Fed: Economy still needs help
Fed officials say they're in no rush to hike interest rates because they want to see more strength in the economy.
"Indicators of economic activity and employment have turned up recently, although the sectors most adversely affected by the pandemic remain weak," the central bank's policy panel said in a statement. "Inflation continues to run below 2%."
At a news conference following the meeting, Powell said the central bank remains wary of COVID-19 as new strains pop up.
"We’re clearly on a good path with cases coming down, but we're not done and I'd hate to see us take our eye off the ball before we actually finish the job," Powell told reporters.
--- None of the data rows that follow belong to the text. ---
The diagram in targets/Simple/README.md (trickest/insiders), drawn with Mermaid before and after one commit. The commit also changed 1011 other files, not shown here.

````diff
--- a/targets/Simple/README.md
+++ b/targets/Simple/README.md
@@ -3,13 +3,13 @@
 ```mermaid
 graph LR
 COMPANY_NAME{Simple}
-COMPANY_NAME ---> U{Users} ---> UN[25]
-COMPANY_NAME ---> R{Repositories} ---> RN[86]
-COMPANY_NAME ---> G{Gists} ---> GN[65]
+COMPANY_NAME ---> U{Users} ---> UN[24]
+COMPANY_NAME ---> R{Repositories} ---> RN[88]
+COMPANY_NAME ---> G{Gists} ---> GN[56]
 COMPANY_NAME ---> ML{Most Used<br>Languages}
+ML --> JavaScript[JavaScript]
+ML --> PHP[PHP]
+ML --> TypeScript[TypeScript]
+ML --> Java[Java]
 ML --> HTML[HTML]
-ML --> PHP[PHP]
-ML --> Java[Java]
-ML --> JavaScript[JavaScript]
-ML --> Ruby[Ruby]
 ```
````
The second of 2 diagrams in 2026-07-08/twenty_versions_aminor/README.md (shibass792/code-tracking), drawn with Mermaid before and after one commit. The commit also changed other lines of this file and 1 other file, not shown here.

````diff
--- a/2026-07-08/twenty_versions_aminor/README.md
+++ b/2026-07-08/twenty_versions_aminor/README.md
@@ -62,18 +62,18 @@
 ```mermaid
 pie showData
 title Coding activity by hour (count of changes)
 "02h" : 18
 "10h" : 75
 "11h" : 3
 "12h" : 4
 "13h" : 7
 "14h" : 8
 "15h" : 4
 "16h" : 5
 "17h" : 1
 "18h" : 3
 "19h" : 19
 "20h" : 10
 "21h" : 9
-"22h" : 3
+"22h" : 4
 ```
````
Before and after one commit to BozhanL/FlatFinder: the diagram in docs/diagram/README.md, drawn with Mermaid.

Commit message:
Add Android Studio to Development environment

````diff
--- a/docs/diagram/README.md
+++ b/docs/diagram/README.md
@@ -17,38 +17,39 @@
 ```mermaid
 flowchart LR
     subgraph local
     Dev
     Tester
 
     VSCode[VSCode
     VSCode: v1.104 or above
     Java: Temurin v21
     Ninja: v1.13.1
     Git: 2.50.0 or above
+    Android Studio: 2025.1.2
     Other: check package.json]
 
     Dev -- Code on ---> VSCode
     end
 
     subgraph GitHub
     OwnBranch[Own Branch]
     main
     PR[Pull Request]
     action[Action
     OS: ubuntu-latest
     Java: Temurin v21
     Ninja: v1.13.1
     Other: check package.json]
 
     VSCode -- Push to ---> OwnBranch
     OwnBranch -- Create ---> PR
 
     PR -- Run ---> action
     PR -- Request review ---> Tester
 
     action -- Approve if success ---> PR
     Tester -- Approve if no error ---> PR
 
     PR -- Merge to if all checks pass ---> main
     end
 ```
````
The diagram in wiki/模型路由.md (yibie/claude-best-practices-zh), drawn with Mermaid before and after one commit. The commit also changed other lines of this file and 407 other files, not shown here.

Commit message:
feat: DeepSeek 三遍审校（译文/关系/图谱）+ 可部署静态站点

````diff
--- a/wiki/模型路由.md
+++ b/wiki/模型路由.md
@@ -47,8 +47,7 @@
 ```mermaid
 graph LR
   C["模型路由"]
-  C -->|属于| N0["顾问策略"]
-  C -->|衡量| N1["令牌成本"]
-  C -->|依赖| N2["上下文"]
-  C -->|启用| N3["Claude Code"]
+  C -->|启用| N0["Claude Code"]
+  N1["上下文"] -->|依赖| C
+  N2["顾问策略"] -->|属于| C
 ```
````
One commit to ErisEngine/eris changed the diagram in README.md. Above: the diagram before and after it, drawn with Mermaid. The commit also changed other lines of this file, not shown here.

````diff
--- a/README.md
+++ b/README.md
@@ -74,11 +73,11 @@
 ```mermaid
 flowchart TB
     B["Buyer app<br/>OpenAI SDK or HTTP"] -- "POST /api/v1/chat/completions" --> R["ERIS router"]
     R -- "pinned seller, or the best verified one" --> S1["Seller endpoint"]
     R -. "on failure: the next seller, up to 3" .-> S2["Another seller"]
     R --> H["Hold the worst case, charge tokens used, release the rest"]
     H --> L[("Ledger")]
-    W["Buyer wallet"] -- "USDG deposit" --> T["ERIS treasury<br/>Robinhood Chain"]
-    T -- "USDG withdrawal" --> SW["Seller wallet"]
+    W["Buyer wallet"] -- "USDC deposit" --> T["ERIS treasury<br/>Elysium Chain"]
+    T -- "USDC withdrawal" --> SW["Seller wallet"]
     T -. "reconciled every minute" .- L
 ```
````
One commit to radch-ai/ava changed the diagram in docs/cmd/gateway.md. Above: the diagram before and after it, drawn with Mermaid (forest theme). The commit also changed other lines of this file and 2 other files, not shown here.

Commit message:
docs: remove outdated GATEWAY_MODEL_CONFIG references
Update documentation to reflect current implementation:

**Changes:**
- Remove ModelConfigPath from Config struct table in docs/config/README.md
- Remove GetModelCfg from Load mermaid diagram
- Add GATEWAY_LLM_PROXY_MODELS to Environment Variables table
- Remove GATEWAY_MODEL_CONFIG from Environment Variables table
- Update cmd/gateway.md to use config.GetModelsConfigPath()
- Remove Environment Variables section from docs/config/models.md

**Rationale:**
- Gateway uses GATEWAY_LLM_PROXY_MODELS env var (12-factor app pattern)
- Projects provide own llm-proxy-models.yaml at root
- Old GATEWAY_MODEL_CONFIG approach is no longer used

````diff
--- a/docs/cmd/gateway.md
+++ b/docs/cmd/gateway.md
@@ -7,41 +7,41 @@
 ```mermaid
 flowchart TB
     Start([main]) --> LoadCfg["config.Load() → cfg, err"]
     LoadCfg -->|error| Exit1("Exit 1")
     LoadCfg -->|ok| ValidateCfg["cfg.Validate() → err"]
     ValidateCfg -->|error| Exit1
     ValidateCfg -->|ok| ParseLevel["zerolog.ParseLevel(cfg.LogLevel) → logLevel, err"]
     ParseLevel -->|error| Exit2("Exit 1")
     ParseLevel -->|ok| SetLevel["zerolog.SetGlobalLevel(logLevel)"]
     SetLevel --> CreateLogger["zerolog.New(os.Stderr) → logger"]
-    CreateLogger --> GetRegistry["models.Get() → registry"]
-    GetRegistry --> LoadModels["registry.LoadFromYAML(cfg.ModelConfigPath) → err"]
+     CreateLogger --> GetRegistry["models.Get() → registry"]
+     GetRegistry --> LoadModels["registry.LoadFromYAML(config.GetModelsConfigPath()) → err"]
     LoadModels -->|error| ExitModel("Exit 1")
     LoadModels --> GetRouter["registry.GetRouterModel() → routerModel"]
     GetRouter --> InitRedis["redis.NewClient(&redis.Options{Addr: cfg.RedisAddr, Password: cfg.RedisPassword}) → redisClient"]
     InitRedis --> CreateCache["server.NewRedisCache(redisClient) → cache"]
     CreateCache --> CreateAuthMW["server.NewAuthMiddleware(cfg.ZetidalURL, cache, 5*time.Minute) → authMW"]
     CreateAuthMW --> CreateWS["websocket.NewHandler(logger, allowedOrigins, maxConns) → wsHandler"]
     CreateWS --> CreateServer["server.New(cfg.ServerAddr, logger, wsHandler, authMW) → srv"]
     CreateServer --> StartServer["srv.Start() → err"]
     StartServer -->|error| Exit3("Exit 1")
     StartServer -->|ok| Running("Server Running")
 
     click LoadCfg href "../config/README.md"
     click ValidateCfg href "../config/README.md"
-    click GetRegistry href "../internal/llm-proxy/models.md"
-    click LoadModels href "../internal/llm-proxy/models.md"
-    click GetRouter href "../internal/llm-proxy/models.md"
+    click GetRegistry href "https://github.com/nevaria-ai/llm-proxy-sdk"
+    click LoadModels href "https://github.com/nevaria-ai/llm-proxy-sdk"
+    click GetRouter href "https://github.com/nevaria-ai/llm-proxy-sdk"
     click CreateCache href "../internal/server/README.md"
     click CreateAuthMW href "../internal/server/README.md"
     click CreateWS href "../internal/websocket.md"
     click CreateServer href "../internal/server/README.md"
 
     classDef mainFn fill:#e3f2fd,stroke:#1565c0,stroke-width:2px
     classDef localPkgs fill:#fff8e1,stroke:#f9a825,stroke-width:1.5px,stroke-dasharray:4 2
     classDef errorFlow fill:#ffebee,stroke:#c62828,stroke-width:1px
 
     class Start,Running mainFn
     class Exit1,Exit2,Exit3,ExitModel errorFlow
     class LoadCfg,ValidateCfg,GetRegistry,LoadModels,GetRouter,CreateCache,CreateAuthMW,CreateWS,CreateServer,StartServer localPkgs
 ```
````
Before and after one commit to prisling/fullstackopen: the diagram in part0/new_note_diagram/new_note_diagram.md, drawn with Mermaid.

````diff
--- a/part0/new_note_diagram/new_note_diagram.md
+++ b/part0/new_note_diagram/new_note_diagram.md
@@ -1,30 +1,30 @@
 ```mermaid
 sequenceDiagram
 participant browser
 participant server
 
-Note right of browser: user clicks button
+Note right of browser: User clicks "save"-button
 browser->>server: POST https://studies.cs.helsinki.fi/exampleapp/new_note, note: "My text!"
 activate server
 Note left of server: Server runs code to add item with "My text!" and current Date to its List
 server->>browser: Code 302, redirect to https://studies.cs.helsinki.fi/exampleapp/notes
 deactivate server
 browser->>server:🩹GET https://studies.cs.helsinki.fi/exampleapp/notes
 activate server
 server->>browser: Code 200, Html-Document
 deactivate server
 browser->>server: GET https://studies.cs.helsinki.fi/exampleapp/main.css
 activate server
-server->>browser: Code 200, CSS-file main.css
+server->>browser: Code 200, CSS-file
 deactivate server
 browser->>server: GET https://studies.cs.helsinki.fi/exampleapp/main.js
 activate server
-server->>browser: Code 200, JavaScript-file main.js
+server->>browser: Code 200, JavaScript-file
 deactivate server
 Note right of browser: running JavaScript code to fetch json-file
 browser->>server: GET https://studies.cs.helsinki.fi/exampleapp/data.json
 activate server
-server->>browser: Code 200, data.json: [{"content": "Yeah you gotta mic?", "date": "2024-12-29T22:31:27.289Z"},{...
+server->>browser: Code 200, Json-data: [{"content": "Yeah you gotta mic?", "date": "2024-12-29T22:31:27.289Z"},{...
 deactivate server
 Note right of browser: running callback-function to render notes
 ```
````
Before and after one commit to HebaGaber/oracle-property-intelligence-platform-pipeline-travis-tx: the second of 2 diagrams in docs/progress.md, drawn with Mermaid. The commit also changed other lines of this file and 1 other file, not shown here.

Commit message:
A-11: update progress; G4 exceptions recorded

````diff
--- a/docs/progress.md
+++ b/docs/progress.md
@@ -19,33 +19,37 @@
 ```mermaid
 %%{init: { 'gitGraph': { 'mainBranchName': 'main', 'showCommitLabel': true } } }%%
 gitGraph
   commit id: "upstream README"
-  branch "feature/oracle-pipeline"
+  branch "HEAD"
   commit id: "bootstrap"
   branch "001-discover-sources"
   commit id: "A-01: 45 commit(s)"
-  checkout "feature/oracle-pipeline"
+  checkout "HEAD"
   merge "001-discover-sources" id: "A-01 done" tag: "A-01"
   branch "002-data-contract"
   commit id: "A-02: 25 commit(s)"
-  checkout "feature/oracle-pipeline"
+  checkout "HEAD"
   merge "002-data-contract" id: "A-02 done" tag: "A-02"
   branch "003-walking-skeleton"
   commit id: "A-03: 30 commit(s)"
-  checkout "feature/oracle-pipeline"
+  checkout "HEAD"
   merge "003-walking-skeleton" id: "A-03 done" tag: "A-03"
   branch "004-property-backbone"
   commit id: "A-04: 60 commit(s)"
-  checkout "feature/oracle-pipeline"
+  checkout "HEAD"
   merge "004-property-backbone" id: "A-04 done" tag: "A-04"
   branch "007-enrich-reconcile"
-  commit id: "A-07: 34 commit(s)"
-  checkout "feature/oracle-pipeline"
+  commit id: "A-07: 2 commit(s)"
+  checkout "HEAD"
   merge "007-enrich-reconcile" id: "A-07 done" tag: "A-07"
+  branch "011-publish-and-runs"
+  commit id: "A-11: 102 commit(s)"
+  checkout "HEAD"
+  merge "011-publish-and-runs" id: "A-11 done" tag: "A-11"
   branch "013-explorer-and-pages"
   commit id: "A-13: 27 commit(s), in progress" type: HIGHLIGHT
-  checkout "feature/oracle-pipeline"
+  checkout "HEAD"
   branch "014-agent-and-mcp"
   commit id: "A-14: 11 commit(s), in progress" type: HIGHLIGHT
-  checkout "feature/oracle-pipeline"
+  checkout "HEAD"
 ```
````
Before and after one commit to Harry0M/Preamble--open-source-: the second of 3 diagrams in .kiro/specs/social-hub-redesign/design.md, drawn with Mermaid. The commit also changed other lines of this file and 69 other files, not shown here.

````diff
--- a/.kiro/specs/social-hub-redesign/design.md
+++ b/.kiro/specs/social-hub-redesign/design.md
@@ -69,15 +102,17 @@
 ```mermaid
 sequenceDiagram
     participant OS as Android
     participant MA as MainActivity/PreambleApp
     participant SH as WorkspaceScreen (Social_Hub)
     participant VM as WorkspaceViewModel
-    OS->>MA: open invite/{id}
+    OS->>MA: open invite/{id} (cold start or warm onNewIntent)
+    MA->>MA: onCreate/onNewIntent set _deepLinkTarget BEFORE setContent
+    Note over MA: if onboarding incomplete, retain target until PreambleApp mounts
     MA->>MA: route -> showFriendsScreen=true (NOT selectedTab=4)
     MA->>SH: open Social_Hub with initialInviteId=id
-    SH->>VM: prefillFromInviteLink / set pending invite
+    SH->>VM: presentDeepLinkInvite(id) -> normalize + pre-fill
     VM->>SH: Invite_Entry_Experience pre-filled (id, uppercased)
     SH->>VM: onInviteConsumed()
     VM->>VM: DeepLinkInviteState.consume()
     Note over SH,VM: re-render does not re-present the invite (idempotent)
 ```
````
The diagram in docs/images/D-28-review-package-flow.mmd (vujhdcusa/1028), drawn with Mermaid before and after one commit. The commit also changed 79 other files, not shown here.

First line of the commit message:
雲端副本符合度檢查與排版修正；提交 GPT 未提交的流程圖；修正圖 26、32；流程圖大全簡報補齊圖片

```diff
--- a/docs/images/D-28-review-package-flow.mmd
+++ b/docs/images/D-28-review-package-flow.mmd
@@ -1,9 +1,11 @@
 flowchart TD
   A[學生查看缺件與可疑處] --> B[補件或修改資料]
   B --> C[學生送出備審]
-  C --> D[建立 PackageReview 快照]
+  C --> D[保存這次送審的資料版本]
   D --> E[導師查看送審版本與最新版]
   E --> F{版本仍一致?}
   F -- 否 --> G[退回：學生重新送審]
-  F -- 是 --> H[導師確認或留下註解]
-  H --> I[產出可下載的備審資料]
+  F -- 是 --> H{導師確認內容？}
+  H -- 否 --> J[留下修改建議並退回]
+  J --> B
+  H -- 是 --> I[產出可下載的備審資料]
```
He added that the economy is likely to make faster progress toward the Fed's employment and inflation goals — "but we’ll have to see it first."
In addition to keeping its benchmark federal funds rate immobilized for the time being, the Fed also plans to continue buying at least $80 billion in Treasury bonds and $40 billion in mortgage-backed securities each month.
What does this mean for mortgage rates?
Those purchases should be holding down the interest rates on Treasuries, but Treasury yields have been skyrocketing as investors have grown more optimistic about the economy — and more wary of inflation. The yield on the 10-year Treasury note heavily influences the rates on mortgages.
Unlikely the prime rate and other interest rates that are closely tied to what the Fed does, the central bank has only an indirect impact on mortgage rates.
On Wednesday, 10-year Treasury yield reached its highest level since January of last year, but then eased following the Fed's announcement. Further declines would be helpful for home borrowers.
Mortgage rates started the year with a record low, as the average for 30-year fixed-rate loans dropped to 2.65% the first week of January, according to mortgage giant Freddie Mac. But rates have climbed steadily and sharply ever since, and are averaging 3.09% this week, Freddie Mac said on Thursday.
Keep in mind, that's an average — rates below 3% are still out there, if you look for them.
Mortgage rates may keep climbing, despite the Fed's moves
Though the Fed is making all the right moves to help keep mortgage rates low, other factors are pushing them higher. With average rates rising rapidly, borrowers should grab an attractive rate when they see one.
"It’s just possible that rates will fall again. But that currently looks unlikely," writes Peter Warden, editor of The Mortgage Reports. He's recommending that his readers lock a rate now, whether they're looking to close on their loan in seven days or 60 days.
If you're in the market for a mortgage, to buy or refinance a home, gather and compare at least five loan offers to find the best rate available in your area and for a person with your credit score. A few months or even weeks from now, rates may look much less enticing.
Haven't seen your credit score in a while? Today, it's very easy to take a peek at it for free.
And while you're looking for deals, why stop with your mortgage rate? You may be able to save hundreds of dollars a year on your homeowners insurance simply by doing a little more comparison shopping.